by Adriani León, ex-Vayable Intern
The Bay Area has a long history of progressive green movements, from foraging to school gardens, underground food markets and guerrilla grafting, these activities are supported by people found in community gardens, street food fairs, and thriving farmer’s markets. We are also one of a few cities pioneering a composting program.
In 2009, the city of San Francisco passed the Zero Waste Initiative, a citywide composting and recycling program whose goal is to reduce the amount of reusable materials that are discarded. This program uses the residents’ discarded food wastes, turns it into compost, and then sells the compost to wineries in the neighboring regions to fund itself.
A lesser-known initiative mandates that 1% of all city funding for new construction goes towards creating green spaces. The last place we think of green in this city is in the financial district unless, of course, you are Marylin Straka. Marylin has devoted her career to making the city accessible to the physically disabled and seniors, wants to give you access to many of the city’s hidden green spaces.
In an effort to make the downtown area more attractive to live in, the city of San Francisco has been greening the financial district for years, but many of these spaces are not so easy to find. Sitting atop rooftops and declared by unassuming plaques there are gardens, courtyards, artifacts, and art available for pubic viewing.
One of the best things about San Francisco are the rooftop gardens, that exist throughout the Financial District—you can traverse three city blocks without crossing a single street! Take a lavender scented elevator ride with her and discover the green spaces that most locals aren’t talking about.

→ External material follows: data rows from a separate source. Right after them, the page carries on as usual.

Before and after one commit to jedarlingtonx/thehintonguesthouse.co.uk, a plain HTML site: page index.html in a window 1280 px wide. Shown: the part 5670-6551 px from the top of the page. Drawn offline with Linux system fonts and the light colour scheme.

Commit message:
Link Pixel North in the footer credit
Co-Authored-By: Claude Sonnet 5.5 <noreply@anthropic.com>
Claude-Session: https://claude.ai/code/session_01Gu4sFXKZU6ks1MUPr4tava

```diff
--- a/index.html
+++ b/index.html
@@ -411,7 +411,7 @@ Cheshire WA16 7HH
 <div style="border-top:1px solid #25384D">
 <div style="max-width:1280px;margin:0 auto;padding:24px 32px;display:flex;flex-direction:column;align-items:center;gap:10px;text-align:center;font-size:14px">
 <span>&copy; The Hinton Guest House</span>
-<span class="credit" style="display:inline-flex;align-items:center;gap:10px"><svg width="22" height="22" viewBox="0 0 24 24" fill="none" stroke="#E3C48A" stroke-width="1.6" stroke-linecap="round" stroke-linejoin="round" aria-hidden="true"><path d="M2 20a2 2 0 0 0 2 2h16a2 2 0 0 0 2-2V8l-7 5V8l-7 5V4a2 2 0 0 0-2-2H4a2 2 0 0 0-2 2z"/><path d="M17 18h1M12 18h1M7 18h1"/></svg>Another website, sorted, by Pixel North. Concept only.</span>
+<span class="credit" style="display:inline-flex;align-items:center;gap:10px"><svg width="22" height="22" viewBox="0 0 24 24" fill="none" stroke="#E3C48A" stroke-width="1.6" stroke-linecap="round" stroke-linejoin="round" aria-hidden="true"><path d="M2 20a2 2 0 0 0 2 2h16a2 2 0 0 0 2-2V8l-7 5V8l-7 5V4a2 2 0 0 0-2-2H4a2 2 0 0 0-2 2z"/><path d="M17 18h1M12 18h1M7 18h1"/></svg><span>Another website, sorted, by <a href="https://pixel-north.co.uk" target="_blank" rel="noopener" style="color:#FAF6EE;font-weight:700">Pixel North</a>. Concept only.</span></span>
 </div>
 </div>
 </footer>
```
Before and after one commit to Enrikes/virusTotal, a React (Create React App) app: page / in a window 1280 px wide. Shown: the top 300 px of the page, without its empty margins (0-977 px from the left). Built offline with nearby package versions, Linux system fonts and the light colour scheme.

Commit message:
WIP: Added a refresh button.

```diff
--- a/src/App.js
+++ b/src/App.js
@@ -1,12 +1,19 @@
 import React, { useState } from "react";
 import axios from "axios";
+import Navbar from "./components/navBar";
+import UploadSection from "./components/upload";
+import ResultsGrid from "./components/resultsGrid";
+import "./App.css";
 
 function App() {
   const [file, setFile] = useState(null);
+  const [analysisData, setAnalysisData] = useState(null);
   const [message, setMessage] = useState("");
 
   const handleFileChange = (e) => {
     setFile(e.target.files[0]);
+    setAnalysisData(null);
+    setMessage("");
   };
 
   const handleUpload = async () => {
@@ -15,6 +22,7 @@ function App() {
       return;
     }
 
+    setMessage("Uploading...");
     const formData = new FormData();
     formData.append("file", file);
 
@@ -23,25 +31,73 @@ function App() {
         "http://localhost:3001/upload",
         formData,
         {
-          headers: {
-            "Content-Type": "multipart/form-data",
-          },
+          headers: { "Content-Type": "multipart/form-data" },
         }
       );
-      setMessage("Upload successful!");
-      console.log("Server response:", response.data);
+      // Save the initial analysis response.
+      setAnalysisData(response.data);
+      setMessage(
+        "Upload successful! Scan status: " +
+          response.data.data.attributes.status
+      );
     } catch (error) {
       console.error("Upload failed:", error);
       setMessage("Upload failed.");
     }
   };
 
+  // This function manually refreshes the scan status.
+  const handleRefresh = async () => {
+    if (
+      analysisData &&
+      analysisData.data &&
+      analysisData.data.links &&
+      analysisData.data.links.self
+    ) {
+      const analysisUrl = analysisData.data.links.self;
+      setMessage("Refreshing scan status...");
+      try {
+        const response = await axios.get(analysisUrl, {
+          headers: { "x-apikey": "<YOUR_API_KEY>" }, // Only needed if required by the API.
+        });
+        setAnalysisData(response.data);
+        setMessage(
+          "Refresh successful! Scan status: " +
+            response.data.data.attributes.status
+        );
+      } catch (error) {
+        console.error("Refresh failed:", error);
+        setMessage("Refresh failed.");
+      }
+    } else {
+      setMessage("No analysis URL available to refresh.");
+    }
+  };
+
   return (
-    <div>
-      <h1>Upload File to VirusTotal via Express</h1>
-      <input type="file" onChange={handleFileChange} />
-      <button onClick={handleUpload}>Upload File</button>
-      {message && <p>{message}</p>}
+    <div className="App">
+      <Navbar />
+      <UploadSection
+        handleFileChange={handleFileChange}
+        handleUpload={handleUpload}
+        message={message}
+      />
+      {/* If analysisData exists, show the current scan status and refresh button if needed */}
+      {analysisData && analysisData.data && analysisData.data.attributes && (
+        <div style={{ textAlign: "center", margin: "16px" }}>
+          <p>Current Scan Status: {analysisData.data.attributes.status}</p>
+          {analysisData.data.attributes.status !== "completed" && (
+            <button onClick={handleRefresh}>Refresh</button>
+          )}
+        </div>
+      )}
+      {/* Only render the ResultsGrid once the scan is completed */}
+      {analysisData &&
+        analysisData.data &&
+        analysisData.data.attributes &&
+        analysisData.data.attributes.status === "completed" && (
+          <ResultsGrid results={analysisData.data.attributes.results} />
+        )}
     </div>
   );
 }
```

Check out other San Francisco tours like a street art walk in SOMA and downtown SF or for the truly adventurous, do a kayak tour in the Bay.